William Frazer Baker (1866 – December 4, 1930) was the owner of the Philadelphia Phillies of the National League from 1913 through 1930. Baker was appointed New York City Police Commissioner in July 1909 by Mayor George B. McClellan, Jr. During his brief tenure, he was accused of interfering in gambling investigations. He resigned from his position in October 1910. In January 1913, Baker was part of a group led by his nephew, William Locke, that purchased the club. Baker was elected Team President in October 1913, following the death of Locke earlier in the year. He was at the helm two years later when the Phillies played in the 1915 World Series.
Baker was known for being extremely tight-fisted. For most of his tenure as the Phillies' owner, the team had only one scout, and used a flock of sheep to trim the grass at the Baker Bowl, which was named for him. Baker was so tight-fisted that he sold star pitcher Grover Cleveland Alexander to the Chicago Cubs in 1917 rather than increase his salary.
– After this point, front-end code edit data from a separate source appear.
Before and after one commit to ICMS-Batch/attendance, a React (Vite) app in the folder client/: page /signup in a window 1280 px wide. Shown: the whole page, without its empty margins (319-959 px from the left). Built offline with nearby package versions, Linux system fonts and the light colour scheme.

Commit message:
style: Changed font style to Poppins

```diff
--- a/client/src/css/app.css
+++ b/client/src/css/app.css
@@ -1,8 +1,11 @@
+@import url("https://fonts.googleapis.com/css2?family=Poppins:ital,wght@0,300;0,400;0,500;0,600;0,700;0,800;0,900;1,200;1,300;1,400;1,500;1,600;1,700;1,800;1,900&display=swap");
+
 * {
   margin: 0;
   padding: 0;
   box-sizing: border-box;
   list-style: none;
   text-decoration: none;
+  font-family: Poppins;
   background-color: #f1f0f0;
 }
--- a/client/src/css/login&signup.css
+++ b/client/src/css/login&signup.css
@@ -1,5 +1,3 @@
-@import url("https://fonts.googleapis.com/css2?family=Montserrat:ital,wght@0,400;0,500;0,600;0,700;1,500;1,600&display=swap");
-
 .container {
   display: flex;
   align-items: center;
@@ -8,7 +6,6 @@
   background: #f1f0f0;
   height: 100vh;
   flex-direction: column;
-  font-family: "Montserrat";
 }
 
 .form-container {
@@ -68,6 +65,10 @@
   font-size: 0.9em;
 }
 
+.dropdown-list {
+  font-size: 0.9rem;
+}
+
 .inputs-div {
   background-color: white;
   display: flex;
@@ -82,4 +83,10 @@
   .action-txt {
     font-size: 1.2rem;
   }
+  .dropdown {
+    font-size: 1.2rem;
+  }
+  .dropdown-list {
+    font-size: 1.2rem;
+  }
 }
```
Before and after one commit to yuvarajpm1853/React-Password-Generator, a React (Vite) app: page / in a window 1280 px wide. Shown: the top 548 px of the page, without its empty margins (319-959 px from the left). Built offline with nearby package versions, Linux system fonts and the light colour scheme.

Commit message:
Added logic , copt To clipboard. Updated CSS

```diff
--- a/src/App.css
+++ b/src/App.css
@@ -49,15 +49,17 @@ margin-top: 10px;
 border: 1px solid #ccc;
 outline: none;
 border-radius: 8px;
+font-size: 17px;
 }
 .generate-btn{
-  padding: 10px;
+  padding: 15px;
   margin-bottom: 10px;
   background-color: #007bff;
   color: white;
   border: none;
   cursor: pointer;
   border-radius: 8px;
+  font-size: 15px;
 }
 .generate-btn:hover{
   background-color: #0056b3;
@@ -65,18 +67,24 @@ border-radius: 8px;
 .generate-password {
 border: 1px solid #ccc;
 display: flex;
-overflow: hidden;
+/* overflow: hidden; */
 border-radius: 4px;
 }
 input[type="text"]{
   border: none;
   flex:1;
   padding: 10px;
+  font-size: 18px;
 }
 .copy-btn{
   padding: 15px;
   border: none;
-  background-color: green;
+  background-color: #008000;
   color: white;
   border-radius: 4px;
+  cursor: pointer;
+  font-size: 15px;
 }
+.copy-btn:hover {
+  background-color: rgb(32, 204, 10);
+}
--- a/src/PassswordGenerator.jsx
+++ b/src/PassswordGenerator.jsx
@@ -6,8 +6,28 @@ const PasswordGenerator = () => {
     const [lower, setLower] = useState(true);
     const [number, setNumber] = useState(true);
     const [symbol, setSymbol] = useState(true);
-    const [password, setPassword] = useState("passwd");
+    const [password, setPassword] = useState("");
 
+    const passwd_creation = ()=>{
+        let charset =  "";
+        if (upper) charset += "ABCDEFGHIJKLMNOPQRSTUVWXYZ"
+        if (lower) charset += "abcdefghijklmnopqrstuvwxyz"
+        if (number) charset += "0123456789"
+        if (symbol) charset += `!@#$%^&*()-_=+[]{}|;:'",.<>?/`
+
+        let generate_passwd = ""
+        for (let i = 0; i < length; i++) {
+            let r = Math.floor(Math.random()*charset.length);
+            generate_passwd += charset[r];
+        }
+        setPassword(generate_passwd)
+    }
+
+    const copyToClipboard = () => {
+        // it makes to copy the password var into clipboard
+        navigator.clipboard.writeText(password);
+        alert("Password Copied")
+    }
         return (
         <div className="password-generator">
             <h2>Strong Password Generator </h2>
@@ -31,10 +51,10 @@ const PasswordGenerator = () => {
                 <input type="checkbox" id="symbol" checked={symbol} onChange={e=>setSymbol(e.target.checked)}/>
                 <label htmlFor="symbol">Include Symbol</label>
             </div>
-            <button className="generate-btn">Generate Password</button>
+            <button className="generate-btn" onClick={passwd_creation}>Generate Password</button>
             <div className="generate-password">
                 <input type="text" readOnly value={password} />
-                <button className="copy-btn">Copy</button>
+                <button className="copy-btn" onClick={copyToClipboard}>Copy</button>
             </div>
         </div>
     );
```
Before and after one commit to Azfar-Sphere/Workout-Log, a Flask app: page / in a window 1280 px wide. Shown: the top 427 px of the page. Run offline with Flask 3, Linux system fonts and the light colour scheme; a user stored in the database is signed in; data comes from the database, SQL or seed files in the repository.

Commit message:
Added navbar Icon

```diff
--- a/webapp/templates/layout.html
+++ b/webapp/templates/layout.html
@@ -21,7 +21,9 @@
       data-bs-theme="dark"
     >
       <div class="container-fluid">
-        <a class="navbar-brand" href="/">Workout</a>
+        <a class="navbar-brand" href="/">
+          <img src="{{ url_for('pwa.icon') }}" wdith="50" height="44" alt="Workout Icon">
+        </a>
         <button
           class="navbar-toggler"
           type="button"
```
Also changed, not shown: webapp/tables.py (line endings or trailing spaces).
Within a year, the Phillies had crumbled to sixth place—the first of 14 straight seasons (and 30 of the next 31) without a winning record.
He died of a heart attack on December 4, 1930 while attending a league meeting in Montreal and was succeeded as Phillies owner by Gerald Nugent.